Data supplied
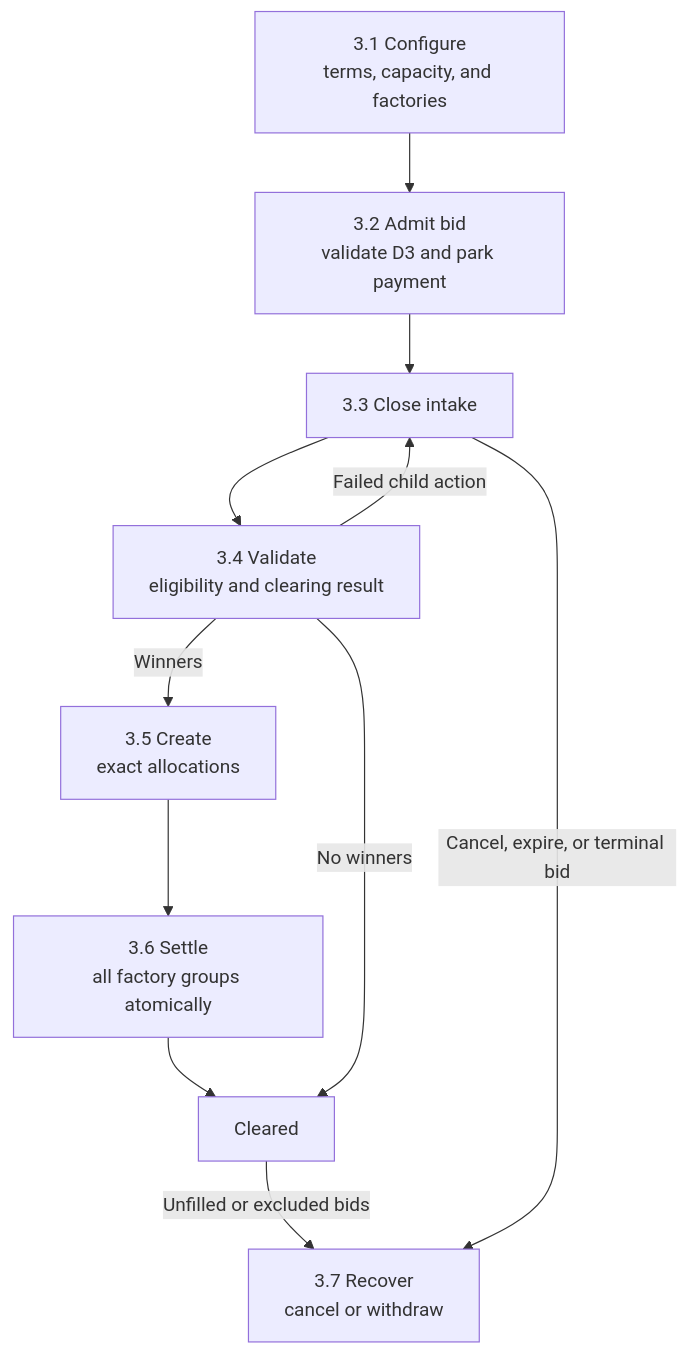
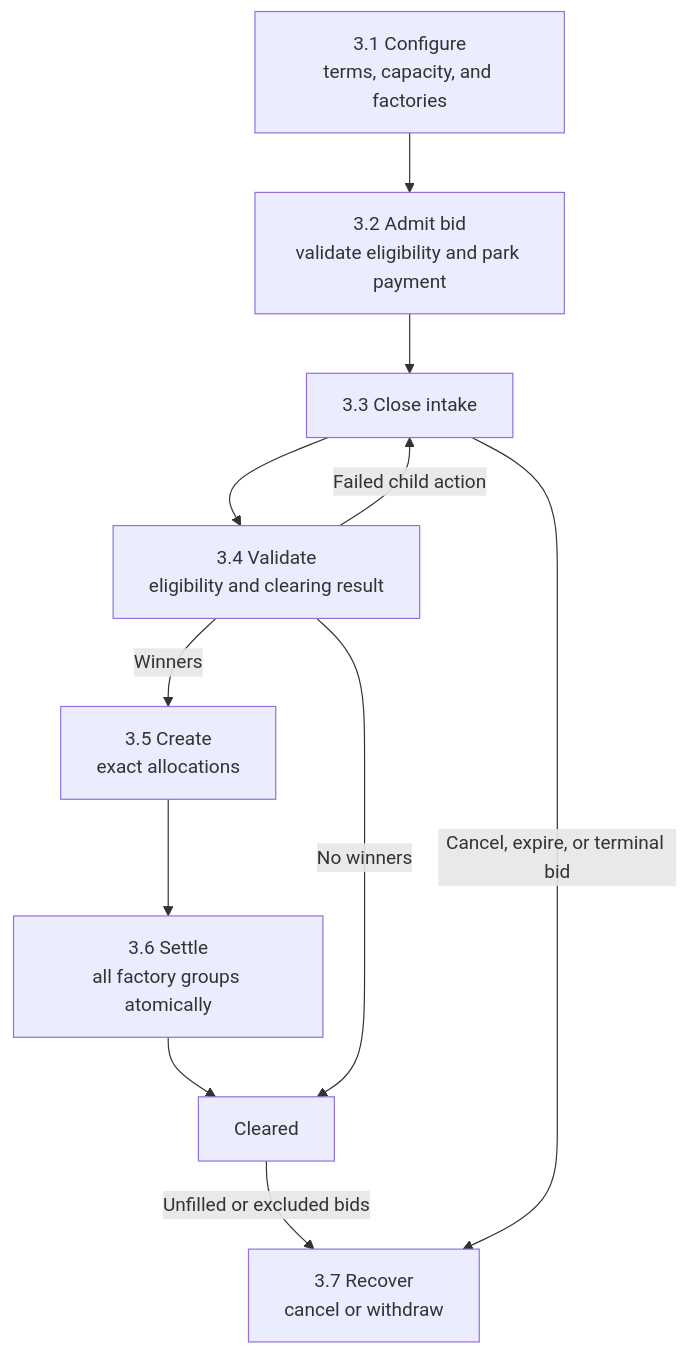
One commit to OpenZeppelin/canton-specs changed the first of 4 diagrams in docs/reference-architectures/confidential-auction.md. Above: the diagram before and after it, drawn with Mermaid. The commit also changed other lines of this file, not shown here.

````diff
--- a/docs/reference-architectures/confidential-auction.md
+++ b/docs/reference-architectures/confidential-auction.md
@@ -434,22 +443,22 @@
 ```mermaid
 flowchart TB
     Configure["3.1 Configure<br/>terms, capacity, and factories"]
-    Admit["3.2 Admit bid<br/>validate D3 and park payment"]
+    Admit["3.2 Admit bid<br/>validate eligibility and park payment"]
     Closed["3.3 Close intake"]
     Validate["3.4 Validate<br/>eligibility and clearing result"]
     Allocate["3.5 Create<br/>exact allocations"]
     Settle["3.6 Settle<br/>all factory groups atomically"]
     Cleared["Cleared"]
     Recover["3.7 Recover<br/>cancel or withdraw"]
 
     Configure --> Admit
     Admit --> Closed
     Closed --> Validate
     Validate -->|Winners| Allocate
     Allocate --> Settle
     Settle --> Cleared
     Validate -->|No winners| Cleared
     Cleared -->|Unfilled or excluded bids| Recover
     Closed -->|Cancel, expire, or terminal bid| Recover
     Validate -->|Failed child action| Closed
 ```
````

Task goal
Identify each line of the material where the word "Closed" shows up, and copy it.

Problem solution
     Closed["3.3 Close intake"]
     Admit --> Closed
     Closed --> Validate
     Closed -->|Cancel, expire, or terminal bid| Recover
     Validate -->|Failed child action| Closed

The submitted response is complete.